(Exercise prompt) The data below should be retyped exactly, with the pictures left out.

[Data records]
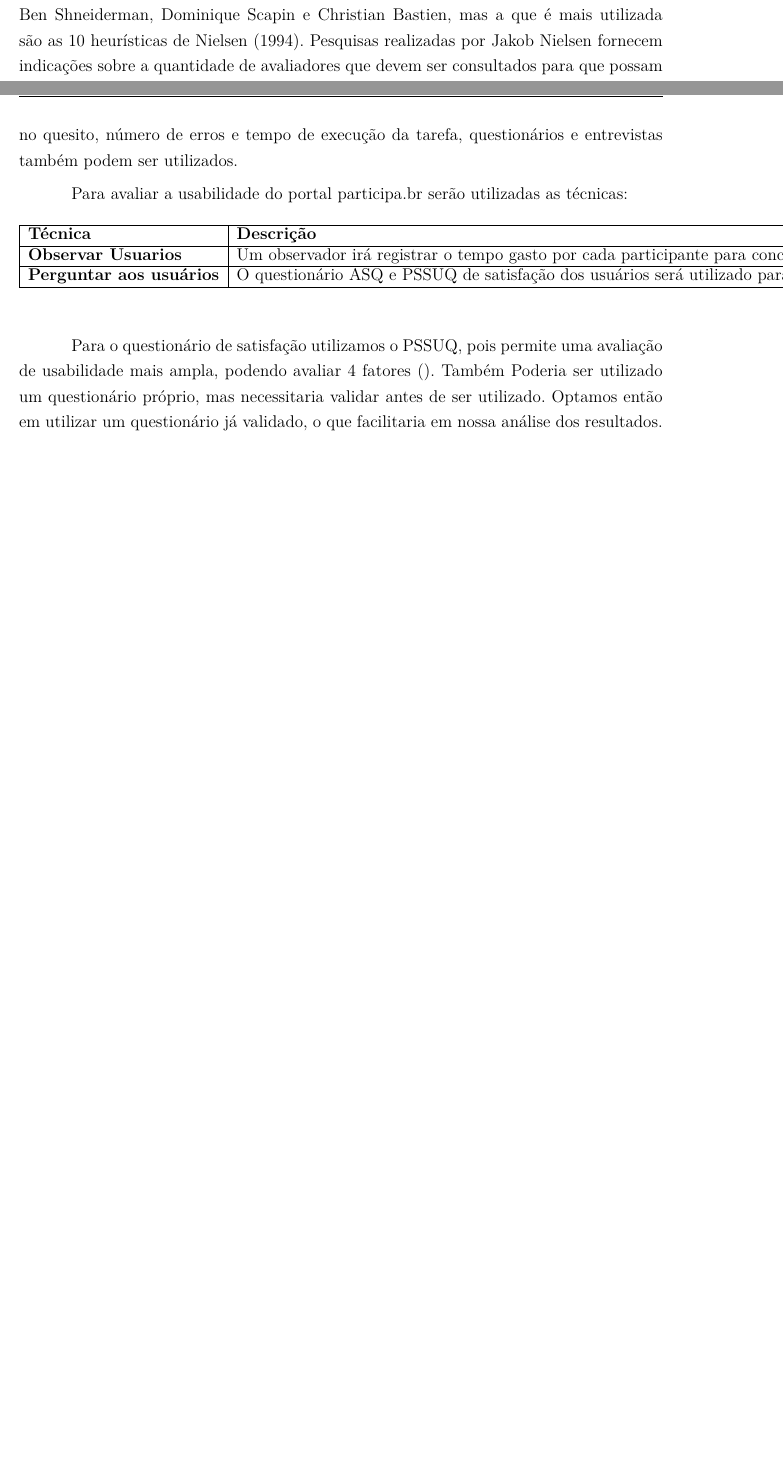
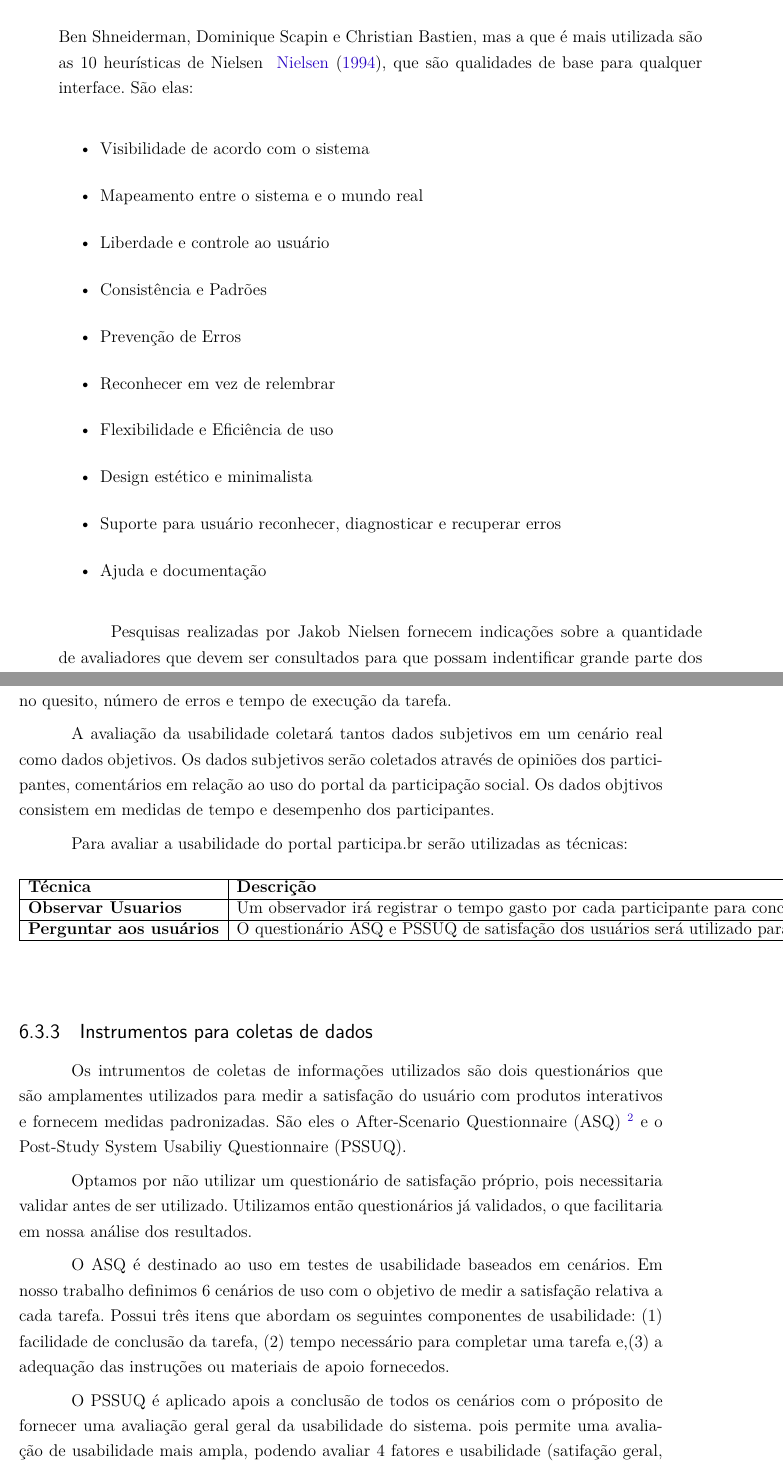
Before and after one commit to riurick/tcc_texto, a LaTeX thesis (tcc.tex, which reads capitulos/5-tecnicas.tex, capitulos/6-estudo_experimental.tex): two parts of pages 54 and 64 of 85 before the commit and two parts of pages 55 and 64 of 85 after it, joined at a grey line, cut so that both start at the same text, the shorter picture padded with empty space. Compiled offline with pdfLaTeX.

Commit message:
Atualização dos capitulos 4, 5 e 5

```diff
--- a/capitulos/5-tecnicas.tex
+++ b/capitulos/5-tecnicas.tex
@@ -160,14 +166,33 @@ A escala Global está relacionada com a soma das classificações ASQ que os par
 \subsection{Checklists}
 
 	Checklist é uma técnica de inspeção qu oferece uma maneira de abordagem rápida, fácil e de baixo custo para a avaliação de uma interface. Permite com que usuários que não são especialistas em ergonomia identificarem problemas menores e repetitivos.
+
 	Várias vantagens são encontradas na utilização dessa técnica como: redução de custos de avaliação por não precisar de especialistas; sistematização das avaliações; reduz a subjetividade dos processos de avaliação e fornece um conhecimento ergonomico sobre o que avaliar.
+
 	O ErgoList é um aplicativo que pode ser utilizado para realizar uma inspeção da qualidade ergonômica da interface com o usuário do sistema.
 
 \subsection{Avaliação heurística}
 
 	Representa um julgamento de valor sobre as qualidades ergonômicas das interfaces Humano-Computador. Essa avaliação é realizada por especialistas em ergonomia e usabilidade. Eles examinam o sistema interativo e diagnosticam os problemas ou as barreiras que os usuários provavelmente encontrarão durante a interação ~\cite{cybis2010}.
+
 	O principal objetivo desse tipo de avaliação é avaliar a interface em fases iniciais do sistema, sem o envolvimento do usuário.Os graves problemas de interface devem ser localizados antes que realizem os testes de usabilidade com usuários reais ~\cite{santos2012}.
-	Os avaliadores baseiam-se de heurísticas já conhecidas como as de Jakob Nielsen, Ben Shneiderman, Dominique Scapin e Christian Bastien, mas a que é mais utilizada são as 10 heurísticas de Nielsen (1994).
+
+	Os avaliadores baseiam-se de heurísticas já conhecidas como as de Jakob Nielsen\footnote{Jakob Nielsen:Precursor da Usabilidade }, Ben Shneiderman, Dominique Scapin e Christian Bastien, mas a que é mais utilizada são as 10 heurísticas de Nielsen ~\citeonline{nielsen1994}, que são qualidades de base para qualquer interface. São elas:
+
+	\begin{itemize}
+		\item{Visibilidade de acordo com o sistema}
+		\item{Mapeamento entre o sistema e o mundo real}
+		\item{Liberdade e controle ao usuário}
+		\item{Consistência e Padrões}
+		\item{Prevenção de Erros}
+		\item{Reconhecer em vez de relembrar}
+		\item{Flexibilidade e Eficiência de uso}
+		\item{Design estético e minimalista}
+		\item{Suporte para usuário reconhecer, diagnosticar e recuperar erros}
+		\item{Ajuda e documentação}
+	\end{itemize}
+
+
 	Pesquisas realizadas por Jakob Nielsen fornecem indicações sobre a quantidade de avaliadores que devem ser consultados para que possam indentificar grande parte dos problemas de ergonomia. Cinco avaliadores com experiência tanto em usabilidade como no sistema consegue identificar 95 por cento dos problemas de ergonomia enquanto especialistas que conhece apenas de usabilidade identificam 85 por cento.
 
 %Colocar figura de números de avaliadores.
--- a/capitulos/6-estudo_experimental.tex
+++ b/capitulos/6-estudo_experimental.tex
@@ -114,7 +116,11 @@ Para criação do persona será necessário realizar entrevista com 3 pessoas de
 
 \subsection{Paradigma e Técnica de Avaliação}
 
-Neste experimento foi adotado como paradigma de avaliação o Teste de Usabilidade que consiste em avaliar o desempenho dos usuários na execução de tarefas cuidadosamente preparadas, tarefas estas dentro do escopo do sistema. Esse desempenho pode ser avaliado no quesito, número de erros e tempo de execução da tarefa, questionários e entrevistas também podem ser utilizados.
+As medidas de usabilidade do sistema foram obtidas considerando-se três fatores: eficácia, eficiência e satifação de uso.
+
+Neste experimento foi adotado como paradigma de avaliação o Teste de Usabilidade que consiste em avaliar o desempenho dos usuários na execução de tarefas cuidadosamente preparadas, tarefas estas dentro do escopo do sistema. Esse desempenho pode ser avaliado no quesito, número de erros e tempo de execução da tarefa.
+
+A avaliação da usabilidade coletará tantos dados subjetivos em um cenário real como dados objetivos. Os dados subjetivos serão coletados através de opiniões dos participantes, comentários em relação ao uso do portal da participação social. Os dados objtivos consistem em medidas de tempo e desempenho dos participantes.
 
 Para avaliar a usabilidade do portal participa.br serão utilizadas as técnicas:
 
@@ -130,15 +136,24 @@ Para avaliar a usabilidade do portal participa.br serão utilizadas as técnicas
 \end{table}
 
 
-Para o questionário de satisfação utilizamos o PSSUQ, pois permite uma avaliação de usabilidade mais ampla, podendo avaliar 4 fatores (). Também Poderia ser utilizado um questionário próprio, mas necessitaria validar antes de ser utilizado. Optamos então em utilizar um questionário já validado, o que facilitaria em nossa análise dos resultados.
 
-O objetivo do teste de usabilidade é exibir os problemas de usabilidade por meio da voz dos usuários típicos. Como cada um dos usuários participantes do teste se comporta na realização das atividades.
+\subsection{Instrumentos para coletas de dados}
 
-Após a execução de cada cenário, o participante irá preencher o questionário ASQ e no final será preenchido o questionário PSSUQ.
+	Os intrumentos de coletas de informações utilizados são dois questionários que são amplamentes utilizados para medir a satisfação do usuário com produtos interativos e fornecem medidas padronizadas. São eles o After-Scenario Questionnaire (ASQ) \footnote{ASQ: Proposto por Lewis} e o Post-Study System Usabiliy Questionnaire (PSSUQ).
+
+	Optamos por não utilizar um questionário de satisfação próprio, pois necessitaria validar antes de ser utilizado.  Utilizamos então questionários já validados, o que facilitaria em nossa análise dos resultados.
+
+	O ASQ é destinado ao uso em testes de usabilidade baseados em cenários. Em nosso trabalho definimos 6 cenários de uso com o objetivo de medir a satisfação relativa a cada tarefa. Possui três itens que abordam os seguintes componentes de usabilidade: (1) facilidade de conclusão da tarefa, (2) tempo necessário para completar uma tarefa e,(3) a adequação das instruções ou materiais de apoio fornecedos.
+
+	O PSSUQ é aplicado apois a conclusão de todos os cenários com o próposito de fornecer uma avaliação geral geral da usabilidade do sistema. pois permite uma avaliação de usabilidade mais ampla, podendo avaliar 4 fatores e usabilidade (satifação geral, utilidade do sistema, qualidade da interface e qualidade da informação).
+
+	O objetivo do teste de usabilidade é exibir os problemas de usabilidade por meio da voz dos usuários típicos. Como cada um dos usuários participantes do teste se comporta na realização das atividades.
+
+
 
 \subsubsection{Heurísticas de Usabilidade}
 
-	Segundo as pesquisa realizadas é necessário que antes que execute um teste de usabilidade seja feito uma avaliação da usabilidade por parte de especialistas de usabilidade.Através das heurísticas de Nielsen identificamos os problemas inerentes ao portal da participação social.
+	Segundo as pesquisa realizadas é necessário que antes que execute um teste de usabilidade seja feito uma avaliação da usabilidade por parte de especialistas de usabilidade. Através das heurísticas de Nielsen identificamos os problemas inerentes ao portal da participação social.
 
 	%falta fazer
 
```
Also changed, not shown: bibliografia.bib (+7 -0 lines), capitulos/4-usabilidade.tex (+6 -4 lines), capitulos/5-tecnicas.tex (15 more changed lines), capitulos/6-estudo_experimental.tex (19 more changed lines).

(Result of this task)
Before and after one commit to riurick/tcc_texto, a LaTeX thesis (tcc.tex, which reads capitulos/5-tecnicas.tex, capitulos/6-estudo_experimental.tex): two parts of pages 54 and 64 of 85 before the commit and two parts of pages 55 and 64 of 85 after it, joined at a grey line, cut so that both start at the same text, the shorter picture padded with empty space. Compiled offline with pdfLaTeX.

Commit message:
Atualização dos capitulos 4, 5 e 5

```diff
--- a/capitulos/5-tecnicas.tex
+++ b/capitulos/5-tecnicas.tex
@@ -160,14 +166,33 @@ A escala Global está relacionada com a soma das classificações ASQ que os par
 \subsection{Checklists}
 
 	Checklist é uma técnica de inspeção qu oferece uma maneira de abordagem rápida, fácil e de baixo custo para a avaliação de uma interface. Permite com que usuários que não são especialistas em ergonomia identificarem problemas menores e repetitivos.
+
 	Várias vantagens são encontradas na utilização dessa técnica como: redução de custos de avaliação por não precisar de especialistas; sistematização das avaliações; reduz a subjetividade dos processos de avaliação e fornece um conhecimento ergonomico sobre o que avaliar.
+
 	O ErgoList é um aplicativo que pode ser utilizado para realizar uma inspeção da qualidade ergonômica da interface com o usuário do sistema.
 
 \subsection{Avaliação heurística}
 
 	Representa um julgamento de valor sobre as qualidades ergonômicas das interfaces Humano-Computador. Essa avaliação é realizada por especialistas em ergonomia e usabilidade. Eles examinam o sistema interativo e diagnosticam os problemas ou as barreiras que os usuários provavelmente encontrarão durante a interação ~\cite{cybis2010}.
+
 	O principal objetivo desse tipo de avaliação é avaliar a interface em fases iniciais do sistema, sem o envolvimento do usuário.Os graves problemas de interface devem ser localizados antes que realizem os testes de usabilidade com usuários reais ~\cite{santos2012}.
-	Os avaliadores baseiam-se de heurísticas já conhecidas como as de Jakob Nielsen, Ben Shneiderman, Dominique Scapin e Christian Bastien, mas a que é mais utilizada são as 10 heurísticas de Nielsen (1994).
+
+	Os avaliadores baseiam-se de heurísticas já conhecidas como as de Jakob Nielsen\footnote{Jakob Nielsen:Precursor da Usabilidade }, Ben Shneiderman, Dominique Scapin e Christian Bastien, mas a que é mais utilizada são as 10 heurísticas de Nielsen ~\citeonline{nielsen1994}, que são qualidades de base para qualquer interface. São elas:
+
+	\begin{itemize}
+		\item{Visibilidade de acordo com o sistema}
+		\item{Mapeamento entre o sistema e o mundo real}
+		\item{Liberdade e controle ao usuário}
+		\item{Consistência e Padrões}
+		\item{Prevenção de Erros}
+		\item{Reconhecer em vez de relembrar}
+		\item{Flexibilidade e Eficiência de uso}
+		\item{Design estético e minimalista}
+		\item{Suporte para usuário reconhecer, diagnosticar e recuperar erros}
+		\item{Ajuda e documentação}
+	\end{itemize}
+
+
 	Pesquisas realizadas por Jakob Nielsen fornecem indicações sobre a quantidade de avaliadores que devem ser consultados para que possam indentificar grande parte dos problemas de ergonomia. Cinco avaliadores com experiência tanto em usabilidade como no sistema consegue identificar 95 por cento dos problemas de ergonomia enquanto especialistas que conhece apenas de usabilidade identificam 85 por cento.
 
 %Colocar figura de números de avaliadores.
--- a/capitulos/6-estudo_experimental.tex
+++ b/capitulos/6-estudo_experimental.tex
@@ -114,7 +116,11 @@ Para criação do persona será necessário realizar entrevista com 3 pessoas de
 
 \subsection{Paradigma e Técnica de Avaliação}
 
-Neste experimento foi adotado como paradigma de avaliação o Teste de Usabilidade que consiste em avaliar o desempenho dos usuários na execução de tarefas cuidadosamente preparadas, tarefas estas dentro do escopo do sistema. Esse desempenho pode ser avaliado no quesito, número de erros e tempo de execução da tarefa, questionários e entrevistas também podem ser utilizados.
+As medidas de usabilidade do sistema foram obtidas considerando-se três fatores: eficácia, eficiência e satifação de uso.
+
+Neste experimento foi adotado como paradigma de avaliação o Teste de Usabilidade que consiste em avaliar o desempenho dos usuários na execução de tarefas cuidadosamente preparadas, tarefas estas dentro do escopo do sistema. Esse desempenho pode ser avaliado no quesito, número de erros e tempo de execução da tarefa.
+
+A avaliação da usabilidade coletará tantos dados subjetivos em um cenário real como dados objetivos. Os dados subjetivos serão coletados através de opiniões dos participantes, comentários em relação ao uso do portal da participação social. Os dados objtivos consistem em medidas de tempo e desempenho dos participantes.
 
 Para avaliar a usabilidade do portal participa.br serão utilizadas as técnicas:
 
@@ -130,15 +136,24 @@ Para avaliar a usabilidade do portal participa.br serão utilizadas as técnicas
 \end{table}
 
 
-Para o questionário de satisfação utilizamos o PSSUQ, pois permite uma avaliação de usabilidade mais ampla, podendo avaliar 4 fatores (). Também Poderia ser utilizado um questionário próprio, mas necessitaria validar antes de ser utilizado. Optamos então em utilizar um questionário já validado, o que facilitaria em nossa análise dos resultados.
 
-O objetivo do teste de usabilidade é exibir os problemas de usabilidade por meio da voz dos usuários típicos. Como cada um dos usuários participantes do teste se comporta na realização das atividades.
+\subsection{Instrumentos para coletas de dados}
 
-Após a execução de cada cenário, o participante irá preencher o questionário ASQ e no final será preenchido o questionário PSSUQ.
+	Os intrumentos de coletas de informações utilizados são dois questionários que são amplamentes utilizados para medir a satisfação do usuário com produtos interativos e fornecem medidas padronizadas. São eles o After-Scenario Questionnaire (ASQ) \footnote{ASQ: Proposto por Lewis} e o Post-Study System Usabiliy Questionnaire (PSSUQ).
+
+	Optamos por não utilizar um questionário de satisfação próprio, pois necessitaria validar antes de ser utilizado.  Utilizamos então questionários já validados, o que facilitaria em nossa análise dos resultados.
+
+	O ASQ é destinado ao uso em testes de usabilidade baseados em cenários. Em nosso trabalho definimos 6 cenários de uso com o objetivo de medir a satisfação relativa a cada tarefa. Possui três itens que abordam os seguintes componentes de usabilidade: (1) facilidade de conclusão da tarefa, (2) tempo necessário para completar uma tarefa e,(3) a adequação das instruções ou materiais de apoio fornecedos.
+
+	O PSSUQ é aplicado apois a conclusão de todos os cenários com o próposito de fornecer uma avaliação geral geral da usabilidade do sistema. pois permite uma avaliação de usabilidade mais ampla, podendo avaliar 4 fatores e usabilidade (satifação geral, utilidade do sistema, qualidade da interface e qualidade da informação).
+
+	O objetivo do teste de usabilidade é exibir os problemas de usabilidade por meio da voz dos usuários típicos. Como cada um dos usuários participantes do teste se comporta na realização das atividades.
+
+
 
 \subsubsection{Heurísticas de Usabilidade}
 
-	Segundo as pesquisa realizadas é necessário que antes que execute um teste de usabilidade seja feito uma avaliação da usabilidade por parte de especialistas de usabilidade.Através das heurísticas de Nielsen identificamos os problemas inerentes ao portal da participação social.
+	Segundo as pesquisa realizadas é necessário que antes que execute um teste de usabilidade seja feito uma avaliação da usabilidade por parte de especialistas de usabilidade. Através das heurísticas de Nielsen identificamos os problemas inerentes ao portal da participação social.
 
 	%falta fazer
 
```
Also changed, not shown: bibliografia.bib (+7 -0 lines), capitulos/4-usabilidade.tex (+6 -4 lines), capitulos/5-tecnicas.tex (15 more changed lines), capitulos/6-estudo_experimental.tex (19 more changed lines).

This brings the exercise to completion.